1982 Women’s World Day of Prayer Meeting, Tutzing, Germany
The personal philosophy of Deaconess Mary Andrews:
‘My philosophy is rooted in the Christian faith – which is the central and all influencing power in my life. I have sought throughout my life to uphold the teaching of the Lord Jesus Christ – of love to all people. As a Christian I believe I am called to serve with compassion, love, humility, patience and joy wherever in the community and world I am called to work.’
Why did she join Australian Church Women?
Deaconess Mary wrote:
‘In my early teens, I was involved in Christian Endeavour, which brought together young people from different denominations at High School. I was Vice-President of Christian Union. I studied at Croydon Missionary and Bible College with men and women of different denominations. In China as a missionary, I worked with missionaries of different Churches.
‘On returning to Australia, I became interested in the Women’s World Day of Prayer and the New South Wales Women’s Inter-Church Council. There was no Federal body uniting Australian Church Women.
'My prayers were answered when the Australian Council of Churches asked Mrs M. Wyllie, Mrs K. Dey, Mrs M. Verco to form a Committee to bring forth a proposal re. a national body – the result of which a Conference of ladies representing different denominations and states was held at Deaconess House …’
Deaconess Mary Andrews was instrumental in the birth of Australian Church Women, and she commented years later: ‘it has been a joy to see that ACW has grown and is fulfilling the original aim to unite Christian women together in their allegiance to the Lord Jesus Christ.’
Mary passed away on 16 October 1996. After 81 years of faithful stewardship, these words were pronounced: ‘Deaconess Mary Andrews, enter into the rest of your Lord.’
Approximately six hundred people attended the Thanksgiving Service for her life at St Andrew’s Cathedral, Sydney, on 23 October 1996. The hymns sung at the service were those sung on the occasion of Mary’s ordination.
Again, this time in the person of Deaconess Mary Andrews, we see what can be achieved when women are released for ministry and permitted to go beyond the expectations of ‘what women should do’.
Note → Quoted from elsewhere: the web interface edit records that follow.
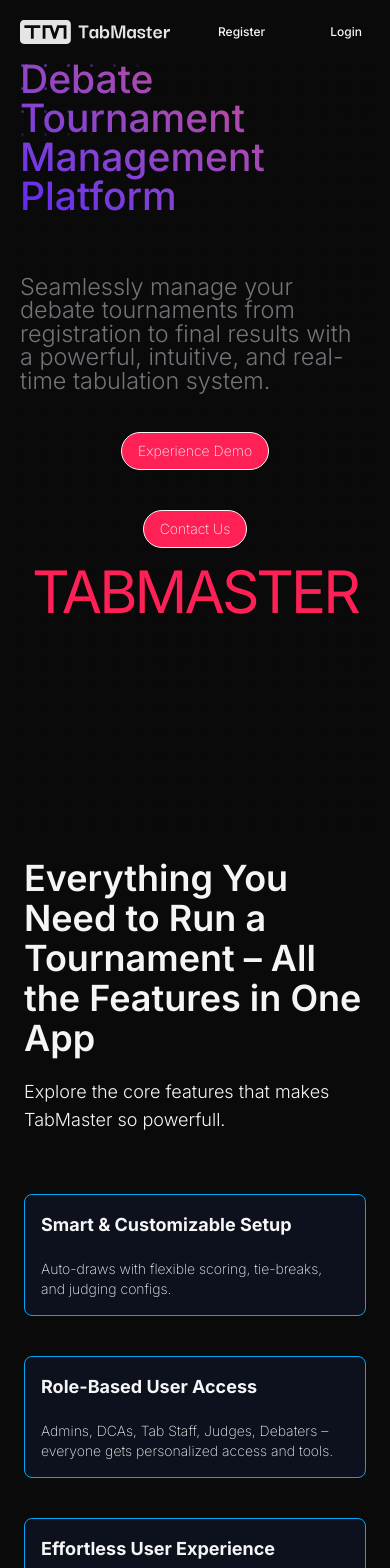
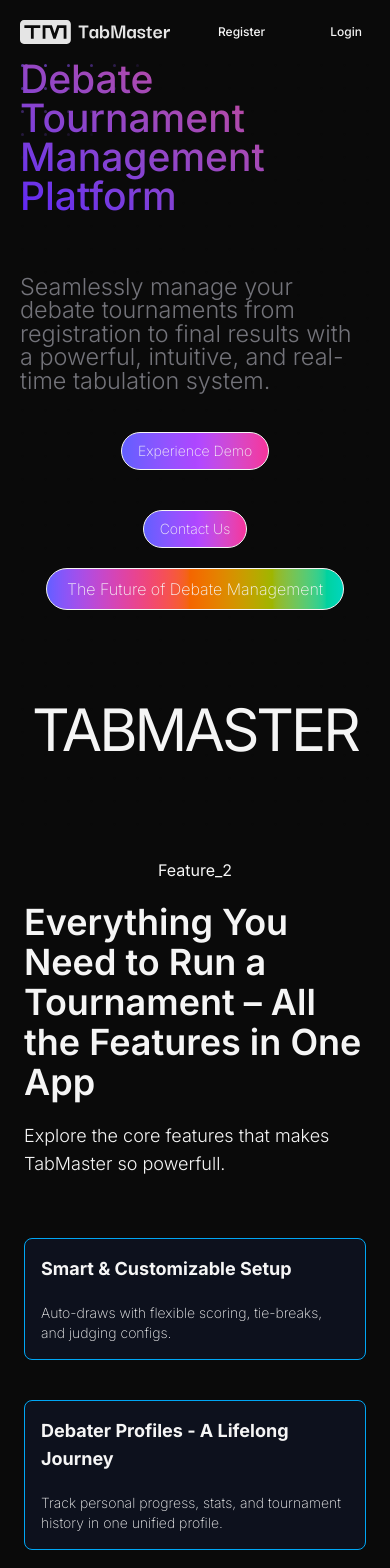
Before and after one commit to Ferdus615/TabMaster, a Next.js app: page / in a window 390 px wide. Shown: the top 1568 px of the page. Built offline with nearby package versions, Linux system fonts and the light colour scheme.

Commit message:
new gradient added, btn redesing, rename

```diff
--- a/app/globals.css
+++ b/app/globals.css
@@ -40,10 +40,11 @@ body {
 */
 
 @theme {
+  --color-purple: #5606ff;
   --color-colorText: #f5f5f5;
   --color-persian: #10172a;
-  --color-violet: oklch(60.6% 0.25 292.717);
-  --color-rose: oklch(64.5% 0.246 16.439); /*  */
+  --color-violet: oklch(60.6% 0.25 292.717); /* violet-500 */
+  --color-rose: oklch(64.5% 0.246 16.439); /* rose-500 */
   --color-sky: oklch(68.5% 0.169 237.323); /* sky-500 */
   --color-sky-hover: oklch(58.8% 0.158 241.966); /* sky-600 */
   --color-zinc-text: oklch(70.5% 0.015 286.067); /* zinc-400 */
@@ -65,6 +66,8 @@ body {
   @apply grid grid-cols-1 w-full max-w-sm gap-8;
 }
 
+/* Fluid text */
+
 @utility fluid-text {
   @apply text-[min(10vw,60px)] leading-[min(1,1.5)] font-bold p-5;
 }
@@ -81,9 +84,21 @@ body {
   @apply text-[min(6vw,36px)] leading-[min(1,1.5)] font-light text-zinc-text/70 p-5;
 }
 
+/* Gradients */
+
 @utility gradient-universe {
   @apply text-transparent bg-clip-text bg-linear-to-tr from-[#5606FF] to-rose;
 }
+
+@utility bg-gradient {
+  @apply bg-linear-to-r/increasing from-indigo-500 to-teal-400;
+}
+
+@utility gradient-ipp {
+  @apply bg-gradient-to-r from-indigo-500 via-purple-500 to-pink-500;
+}
+
+/* link text */
 
 @utility link-text {
   @apply italic font-light text-colorText transition duration-300 ease-in-out hover:text-sky relative pb-[3px] px-1
@@ -99,11 +114,12 @@ body {
 
 @layer component {
   .card {
-    @apply flex flex-col gap-5 p-4 bg-persian/60 border-1 border-sky rounded-lg justify-between;
+    @apply flex flex-col gap-5 p-4 bg-persian/60 border-1 border-sky rounded-lg justify-between
+    hover:bg-persian/40 cursor-pointer;
   }
   .card-v {
-    @apply p-5 border-1 border-sky rounded-2xl h-60 w-80 bg-persian/40 flex flex-row items-center justify-center
-    gap-5 sm:flex-col sm:h-80 sm:w-60 sm:items-start;
+    @apply p-5 border-1 border-sky rounded-2xl h-60 w-80 bg-persian/60 flex flex-row items-center justify-center
+    gap-5 sm:flex-col sm:h-80 sm:w-60 sm:items-start hover:bg-persian/40 cursor-pointer;
   }
   .div-bg {
     @apply bg-persian/40 p-5 rounded-2xl;
@@ -113,6 +129,11 @@ body {
   }
   .name_style {
     @apply text-[min(15vw,320px)] font-normal tracking-tighter z-10 text-transparent bg-clip-text text-center;
+  }
+
+  .CTAbtn {
+    @apply rounded-full font-extralight border-1 gradient-ipp px-4 py-2 text-sm
+     hover:bg-persian hover:border-sky;
   }
 }
 
--- a/app/page.jsx
+++ b/app/page.jsx
@@ -8,6 +8,7 @@ import Footer from "@/components/LandingPage/Footer";
 import Tech from "@/components/LandingPage/Tech";
 import Name from "@/components/LandingPage/Name";
 import Hero_2 from "@/components/LandingPage/Hero_2";
+import Feature_2 from "@/components/LandingPage/Feature_2";
 
 export default function Home() {
   return (
@@ -16,6 +17,7 @@ export default function Home() {
       {/* <Hero /> */}
       <Hero_2 />
       <Name />
+      <Feature_2 />
       <Feature />
       <Roles />
       <FinalCTA />
--- a/components/LandingPage/Feature.jsx
+++ b/components/LandingPage/Feature.jsx
@@ -16,6 +16,10 @@ const Feature = () => {
             desc: "Auto-draws with flexible scoring, tie-breaks, and judging configs.",
           },
           {
+            title: "Debater Profiles - A Lifelong Journey",
+            desc: "Track personal progress, stats, and tournament history in one unified profile.",
+          },
+          {
             title: "Role-Based User Access",
             desc: "Admins, DCAs, Tab Staff, Judges, Debaters – everyone gets personalized access and tools.",
           },
@@ -26,10 +30,6 @@ const Feature = () => {
           {
             title: "Cloud-Powered Efficiency",
             desc: "Real-time data access and collaboration from anywhere.",
-          },
-          {
-            title: "Debater Profiles - A Lifelong Journey",
-            desc: "Track personal progress, stats, and tournament history in one unified profile.",
           },
           {
             title: "Affordable Excellence",
--- /dev/null
+++ b/components/LandingPage/Feature_2.jsx
@@ -0,0 +1,9 @@
+import React from 'react'
+
+const Feature_2 = () => {
+  return (
+    <div>Feature_2</div>
+  )
+}
+
+export default Feature_2
--- a/components/LandingPage/Final-CTA.jsx
+++ b/components/LandingPage/Final-CTA.jsx
@@ -1,5 +1,5 @@
 import React from "react";
-import ButtonR from "../Button/ButtonR";
+import ButtonR from "../Button/ButtonCTA";
 
 const FinalCTA = () => {
   return (
--- a/components/LandingPage/Footer.jsx
+++ b/components/LandingPage/Footer.jsx
@@ -2,7 +2,7 @@ import React from "react";
 import Image from "next/image";
 import Link from "next/link";
 import ButtonV from "../Button/ButtonV";
-import ButtonR from "../Button/ButtonR";
+import ButtonR from "../Button/ButtonCTA";
 
 const Footer = () => {
   return (
--- a/components/LandingPage/Hero.jsx
+++ b/components/LandingPage/Hero.jsx
@@ -1,5 +1,5 @@
 import React from "react";
-import ButtonR from "../Button/ButtonR";
+import ButtonR from "../Button/ButtonCTA";
 import Link from "next/link";
 
 const Hero = () => {
--- a/components/LandingPage/Hero_2.jsx
+++ b/components/LandingPage/Hero_2.jsx
@@ -1,5 +1,5 @@
 import React from "react";
-import ButtonR from "../Button/ButtonR";
+import ButtonR from "../Button/ButtonCTA";
 
 const Hero_2 = () => {
   return (
--- a/components/LandingPage/Name.jsx
+++ b/components/LandingPage/Name.jsx
@@ -3,8 +3,11 @@ import React from "react";
 
 const Name = () => {
   return (
-    <div className="mb-10 h-[250px]">
-      <span className="text-[min(15vw,320px)] font-normal tracking-tighter text-rose">
+    <div className="mt-5 mb-10 h-[250px] flex flex-col items-center">
+      <span className="font-extralight rounded-full border px-5 py-2 bg-gradient">
+        The Future of Debate Management
+      </span>
+      <span className="text-[min(15vw,320px)]/60 font-normal tracking-tighter">
         TABMASTER
       </span>
     </div>
--- a/components/LandingPage/Roles.jsx
+++ b/components/LandingPage/Roles.jsx
@@ -1,6 +1,6 @@
 "use client";
 import React, { useState } from "react";
-import SButton from "../Button/SButton";
+import SButton from "../Button/MainButton";
 
 const Roles = () => {
   const roleAct = {
--- a/components/button/ButtonR.jsx
+++ b/components/button/ButtonCTA.jsx
@@ -2,11 +2,7 @@ import React from "react";
 
 const ButtonR = ({ link = "#", id = "", text = "Click Me", onClick }) => {
   return (
-    <a
-      href={link}
-      id={id}
-      className={`rounded-full font-extralight border-1 bg-rose px-4 py-2 text-sm hover:bg-persian hover:border-sky`}
-    >
+    <a href={link} id={id} className={`CTAbtn`}>
       {text}
     </a>
   );
```
Also changed, not shown: components/button/MainButton.jsx (renamed from components/button/SButton.jsx).
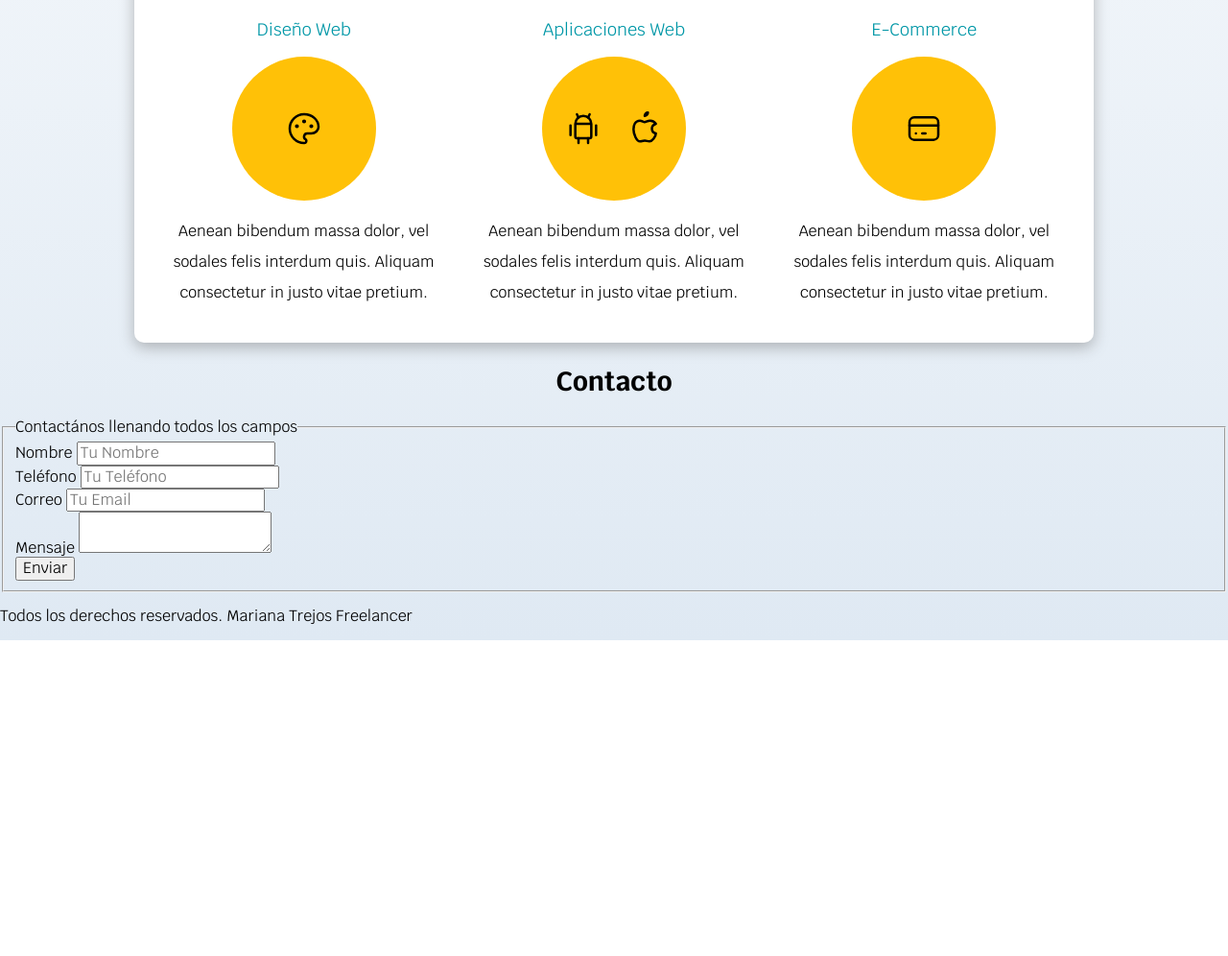
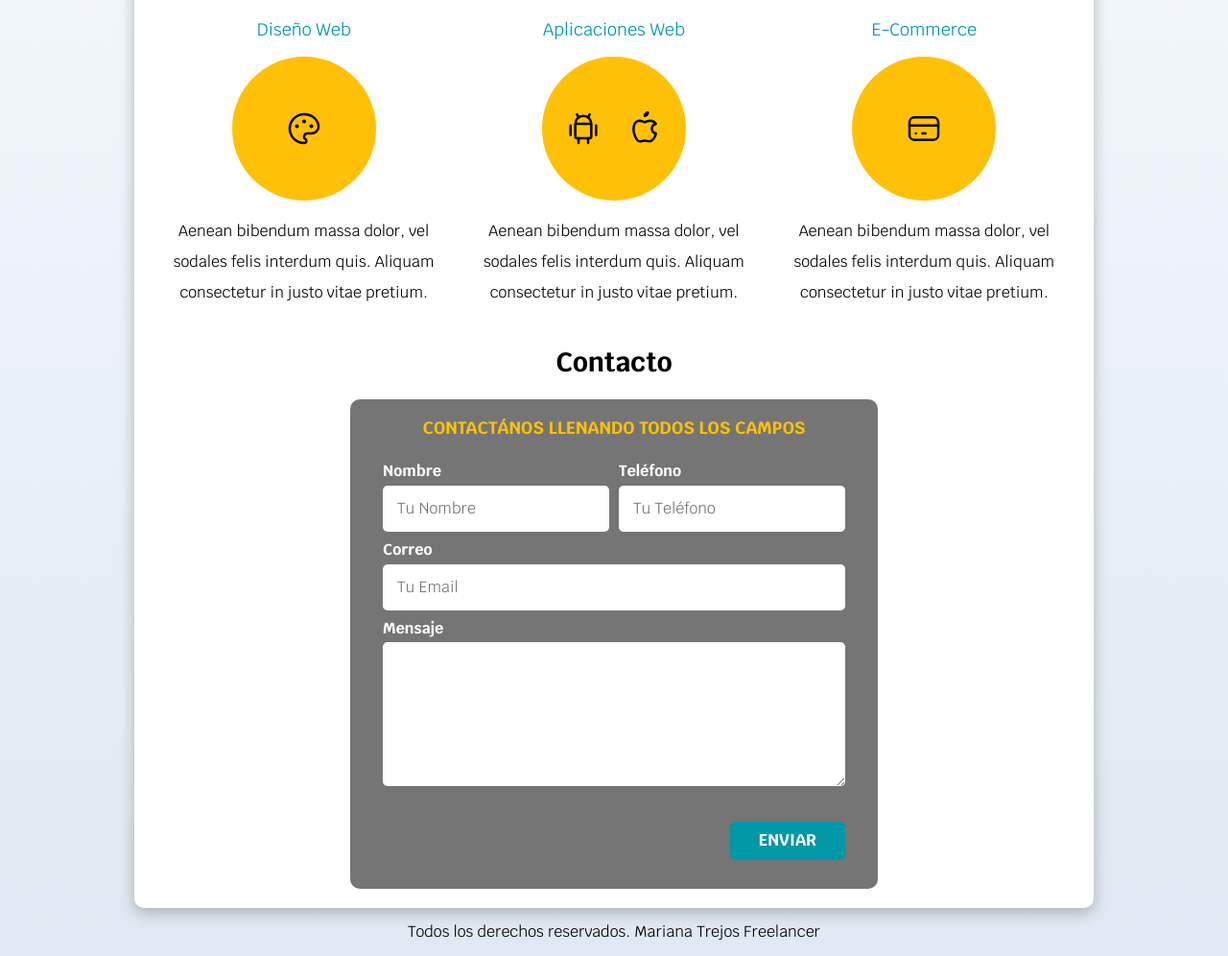
Before and after one commit to MariTG007/Pagina_Freelancer, a plain HTML site: page index.html in a window 1280 px wide. Shown: the part 700-1696 px from the top of the page at 96% size. Before the commit the page ends 1367 px from the top, so only its background shows below. Drawn offline with Linux system fonts and the light colour scheme.

Commit message:
Finalizado

```diff
--- a/css/styles.css
+++ b/css/styles.css
@@ -11,6 +11,7 @@
 html {
     font-size: 62.5%;
     box-sizing: border-box; /* Hack para Box Model */
+    scroll-snap-type: y mandatory;
 }
 *, *:before, *:after {
     box-sizing: inherit;
@@ -37,11 +38,15 @@ body {
     border-radius: .5rem;/**darle borde al boton**/
     width: 90%;
     text-align: center;
+    border: none;
 }
 @media (min-width: 480px) {
     .boton {
         width: auto;
     }
+}
+.boton:hover {
+    cursor: pointer;
 }
 
 .sombra {
@@ -71,6 +76,23 @@ h1,h2,h3 {
 .titulo span {
     font-size: 2rem;
 }
+
+/* Utilidades */
+.w-sm-100 {
+    width: 100%;
+}
+@media (min-width: 768px) {
+    .w-sm-100 {
+        width: auto;
+    }
+}
+.flex {
+    display: flex;
+}
+.alinear-derecha {
+    justify-content: flex-end;
+}
+
 
 /* Navegación Principal */
 .nav-bg {
@@ -131,6 +153,15 @@ h1,h2,h3 {
     align-items: flex-end;
 }
 
+/* Scroll Snap */
+.servicios,
+.navegacion-principal,
+.formulario {
+    scroll-snap-align: center;
+    scroll-snap-stop: always;
+}
+
+
 /* Servicios */
 @media (min-width: 768px) {
     .servicios {
@@ -163,3 +194,64 @@ h1,h2,h3 {
     justify-content: space-evenly;
     align-items: center;
 }
+
+/* Contacto */
+.formulario {
+    background-color: var(--gris);
+    width: min( 55rem, 100% );/* Utilizar el valor más pequeño *//* Tiene que ser más de 50 para que salga como en el video */
+    margin: 0 auto;
+    padding: 2rem;
+    border-radius: 1rem;
+}
+
+.formulario fieldset {
+    border: none;
+}
+.formulario legend {
+    text-align: center;
+    font-size: 1.8rem;
+    text-transform: uppercase;
+    font-weight: 700;
+    margin-bottom: 2rem;
+    color: var(--primario);
+}
+
+@media (min-width: 768px) {
+    .contenedor-campos {
+        display: grid;
+        grid-template-columns: repeat(2, 1fr);
+        grid-template-rows: auto auto 20rem;
+        column-gap: 1rem;
+    }
+
+    .campo:nth-child(3),
+    .campo:nth-child(4){
+        grid-column: 1 / 3;
+    }
+}
+
+.campo {
+    margin-bottom: 1rem;
+
+}
+.campo label {
+    color: var(--blanco);
+    font-weight: bold;
+    margin-bottom: .5rem;
+    display: block;
+}
+.campo textarea {
+    height: 15rem;
+}
+
+.input-text {
+    width: 100%;
+    border: none;
+    padding: 1.5rem;
+    border-radius: .5rem;
+}
+
+/* Footer */
+.footer {
+    text-align: center;
+}
--- a/index.html
+++ b/index.html
@@ -106,44 +106,44 @@
             </section>
         </div> <!--Este es el cierre de la clase de servicios-->
 
-    </main>
-
         <section>
             <h2>Contacto</h2>
 
-        <form action="">
+            <form class="formulario">
                 <fieldset>
                     <legend>Contactános llenando todos los campos</legend>
 
-                <div>
+                    <div class="contenedor-campos">
+                        <div class="campo">
                             <label>Nombre</label>
-                    <input type="text" placeholder="Tu Nombre">
+                            <input class="input-text" type="text" placeholder="Tu Nombre">
                         </div>
 
-                <div>
+                        <div class="campo">
                             <label>Teléfono</label>
-                    <input type="tel" placeholder="Tu Teléfono">
+                            <input class="input-text" type="tel" placeholder="Tu Teléfono">
                         </div>
 
-                <div>
+                        <div class="campo">
                             <label>Correo</label>
-                    <input type="email" placeholder="Tu Email">
+                            <input class="input-text" type="email" placeholder="Tu Email">
                         </div>
 
-                <div>
+                        <div class="campo">
                             <label>Mensaje</label>
-                    <textarea></textarea>
+                            <textarea class="input-text"></textarea>
+                        </div>
                     </div>
 
-                <div>
-                    <input type="submit" value="Enviar">
+                    <div class="alinear-derecha flex">
+                        <input class="boton w-sm-100" type="submit" value="Enviar">
                     </div>
 
                 </fieldset>
             </form>
         </section>
-
-    <footer>
+    </main>
+    <footer class="footer">
         <p>Todos los derechos reservados. Mariana Trejos Freelancer</p>
 
     </footer>
```
Lines whose indentation alone changed are shown as unchanged.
*According to the Department of Prime Minister and Cabinet section of the Australian Government website: ‘Australia’s distinctive honours system began in 1975 with the creation of the Order of Australia, to recognise service to the nation or humanity, as well as the Australian Bravery Decorations and the National Medal.’